Front-end code edit data
[Start of Attachment]

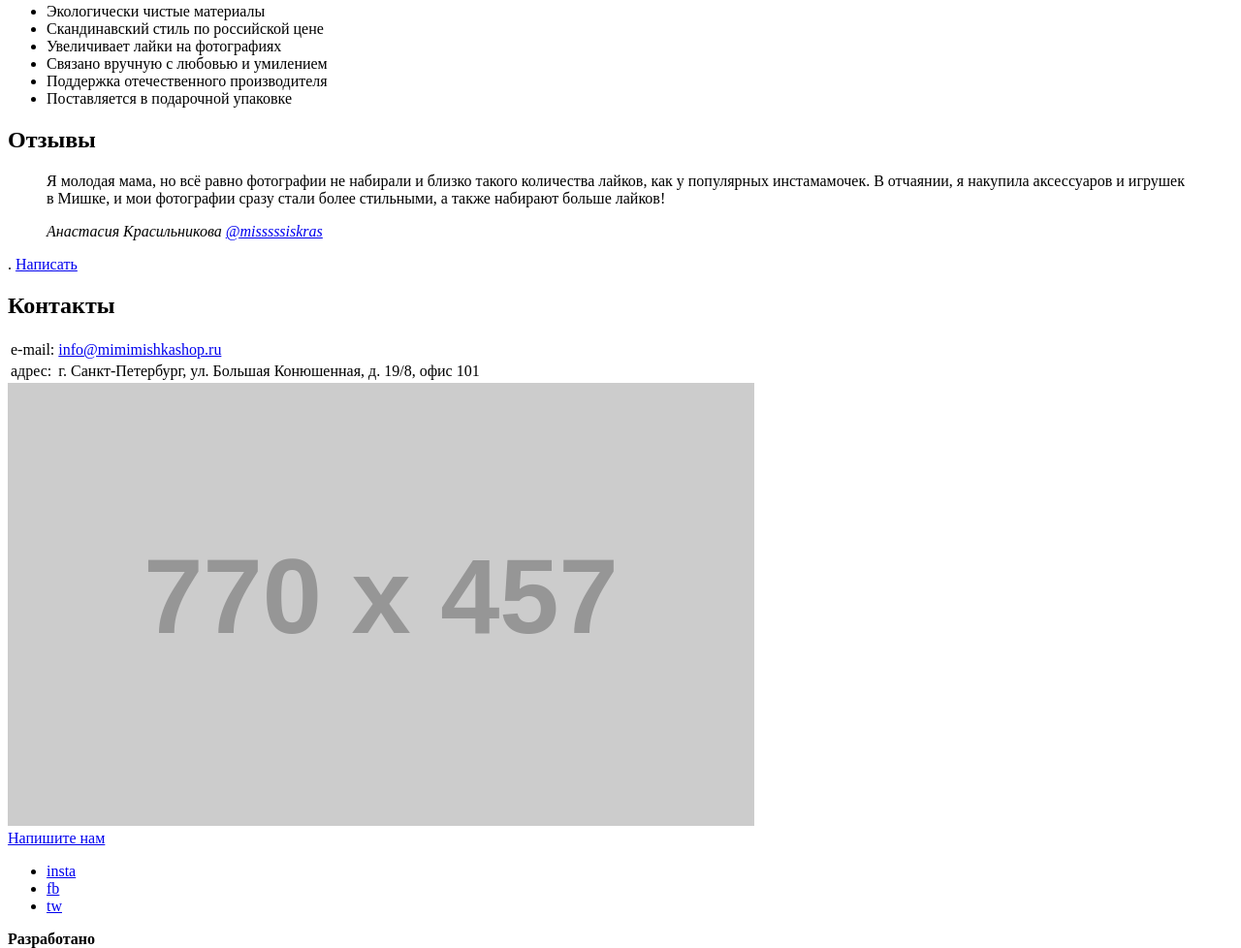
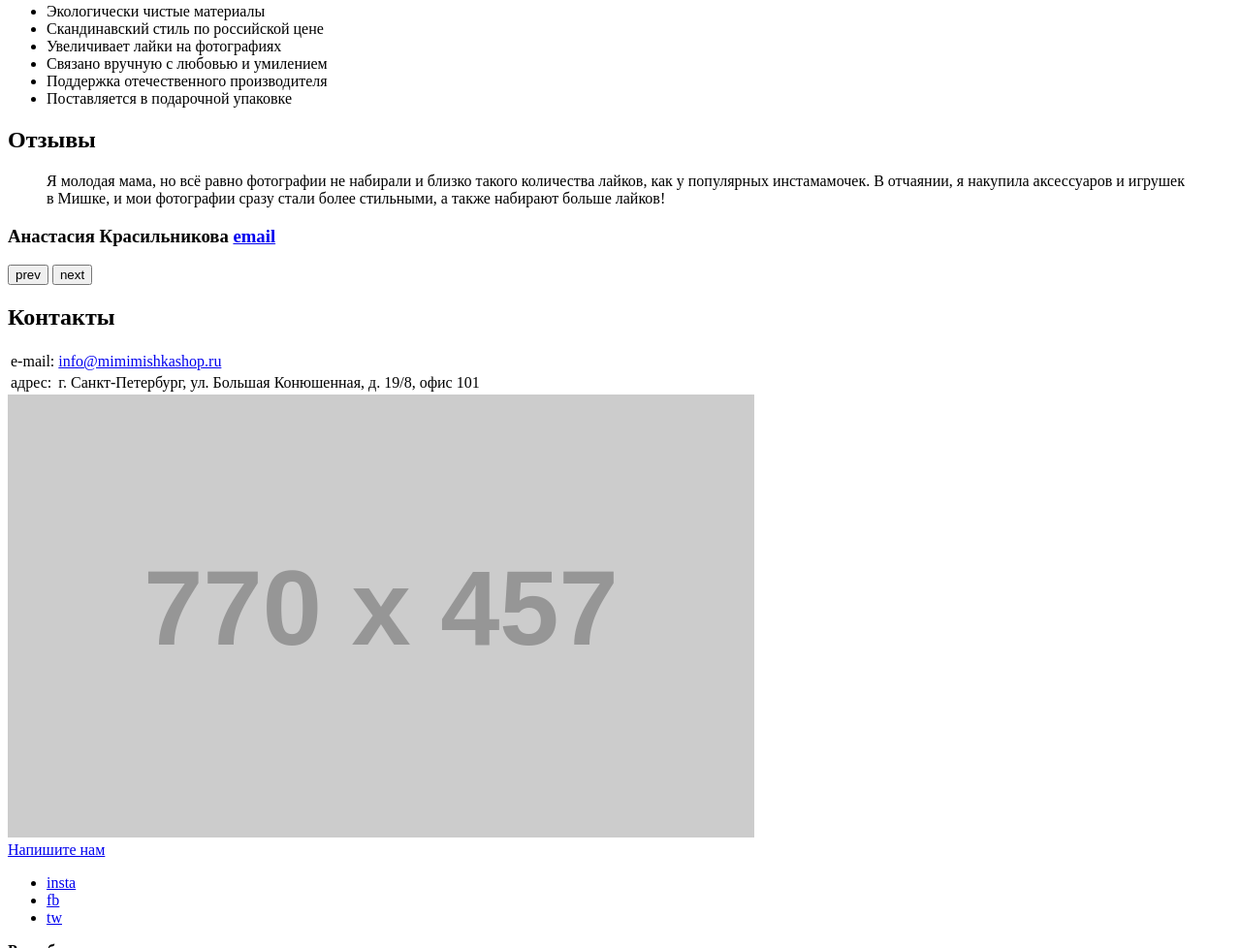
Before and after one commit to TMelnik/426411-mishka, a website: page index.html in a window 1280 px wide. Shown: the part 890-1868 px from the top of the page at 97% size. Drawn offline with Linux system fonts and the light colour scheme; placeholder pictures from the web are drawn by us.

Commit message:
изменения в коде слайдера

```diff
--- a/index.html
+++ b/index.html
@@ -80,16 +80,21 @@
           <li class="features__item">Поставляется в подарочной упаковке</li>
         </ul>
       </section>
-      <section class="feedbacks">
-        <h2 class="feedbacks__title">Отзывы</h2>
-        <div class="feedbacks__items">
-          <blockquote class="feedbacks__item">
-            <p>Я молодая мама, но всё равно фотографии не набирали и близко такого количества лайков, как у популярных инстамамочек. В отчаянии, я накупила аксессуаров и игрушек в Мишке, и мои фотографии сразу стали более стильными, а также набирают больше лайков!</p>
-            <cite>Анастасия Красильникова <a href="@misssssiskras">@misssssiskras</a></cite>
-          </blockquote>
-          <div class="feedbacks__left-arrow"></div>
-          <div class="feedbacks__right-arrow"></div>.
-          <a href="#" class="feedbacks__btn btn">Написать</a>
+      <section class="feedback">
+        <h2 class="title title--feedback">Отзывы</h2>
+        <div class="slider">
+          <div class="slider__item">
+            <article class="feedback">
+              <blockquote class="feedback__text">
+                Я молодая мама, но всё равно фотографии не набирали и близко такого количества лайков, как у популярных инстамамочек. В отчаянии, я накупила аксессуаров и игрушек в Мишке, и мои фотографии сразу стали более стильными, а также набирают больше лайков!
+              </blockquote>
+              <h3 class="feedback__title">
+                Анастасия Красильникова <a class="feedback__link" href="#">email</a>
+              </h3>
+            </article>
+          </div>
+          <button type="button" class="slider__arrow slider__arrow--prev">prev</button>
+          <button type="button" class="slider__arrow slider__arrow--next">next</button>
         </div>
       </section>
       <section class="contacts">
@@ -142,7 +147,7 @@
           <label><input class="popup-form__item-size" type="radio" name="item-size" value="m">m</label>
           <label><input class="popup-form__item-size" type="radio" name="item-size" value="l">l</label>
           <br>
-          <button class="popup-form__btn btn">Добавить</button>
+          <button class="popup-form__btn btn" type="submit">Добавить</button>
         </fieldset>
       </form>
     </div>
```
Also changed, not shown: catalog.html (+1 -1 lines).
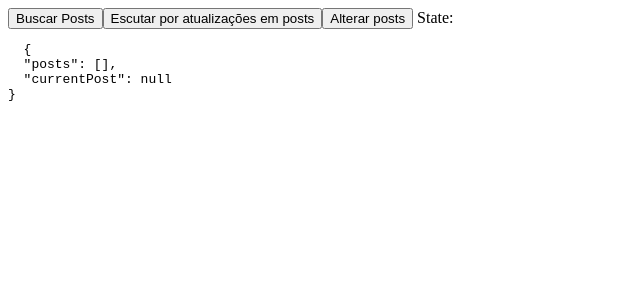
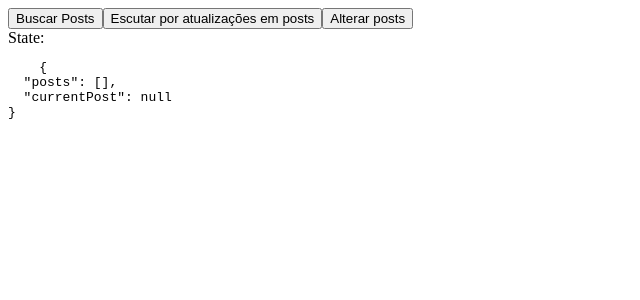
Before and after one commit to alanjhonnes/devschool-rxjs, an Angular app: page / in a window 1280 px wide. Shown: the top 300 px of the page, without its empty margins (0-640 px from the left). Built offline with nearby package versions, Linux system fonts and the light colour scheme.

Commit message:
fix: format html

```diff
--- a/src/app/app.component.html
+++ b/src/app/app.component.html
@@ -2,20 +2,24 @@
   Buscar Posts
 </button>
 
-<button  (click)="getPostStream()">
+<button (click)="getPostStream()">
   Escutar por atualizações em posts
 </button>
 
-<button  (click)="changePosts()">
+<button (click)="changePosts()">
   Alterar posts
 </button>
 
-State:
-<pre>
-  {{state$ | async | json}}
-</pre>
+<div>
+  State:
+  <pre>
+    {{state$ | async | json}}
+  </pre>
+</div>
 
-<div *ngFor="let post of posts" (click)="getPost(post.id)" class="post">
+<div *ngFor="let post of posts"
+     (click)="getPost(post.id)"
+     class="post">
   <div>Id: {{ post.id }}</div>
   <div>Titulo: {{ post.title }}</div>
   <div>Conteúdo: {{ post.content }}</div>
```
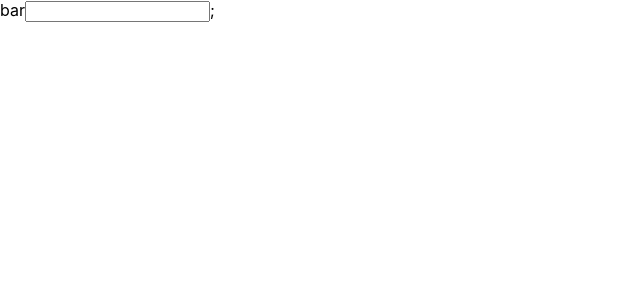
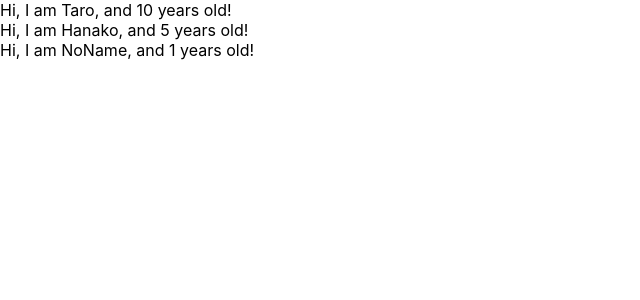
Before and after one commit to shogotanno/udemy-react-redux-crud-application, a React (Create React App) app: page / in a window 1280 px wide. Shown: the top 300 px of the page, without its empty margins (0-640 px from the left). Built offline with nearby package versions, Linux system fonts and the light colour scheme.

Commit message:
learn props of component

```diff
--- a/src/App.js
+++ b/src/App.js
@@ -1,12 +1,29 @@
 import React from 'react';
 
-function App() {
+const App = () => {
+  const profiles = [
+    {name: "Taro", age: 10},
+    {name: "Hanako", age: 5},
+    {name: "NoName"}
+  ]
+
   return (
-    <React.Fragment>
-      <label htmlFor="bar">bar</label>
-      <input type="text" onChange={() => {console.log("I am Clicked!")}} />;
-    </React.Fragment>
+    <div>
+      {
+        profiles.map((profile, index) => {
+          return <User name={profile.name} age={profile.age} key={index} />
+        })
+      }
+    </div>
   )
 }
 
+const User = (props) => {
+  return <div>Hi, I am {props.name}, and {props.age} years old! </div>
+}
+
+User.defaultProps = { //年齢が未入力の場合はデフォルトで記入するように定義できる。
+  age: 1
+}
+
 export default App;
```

[End of Attachment]

> _Work required_
In the records above, find each line that mentions the word "component", and copy it.

> _Output_
--- a/src/app/app.component.html
+++ b/src/app/app.component.html
learn props of component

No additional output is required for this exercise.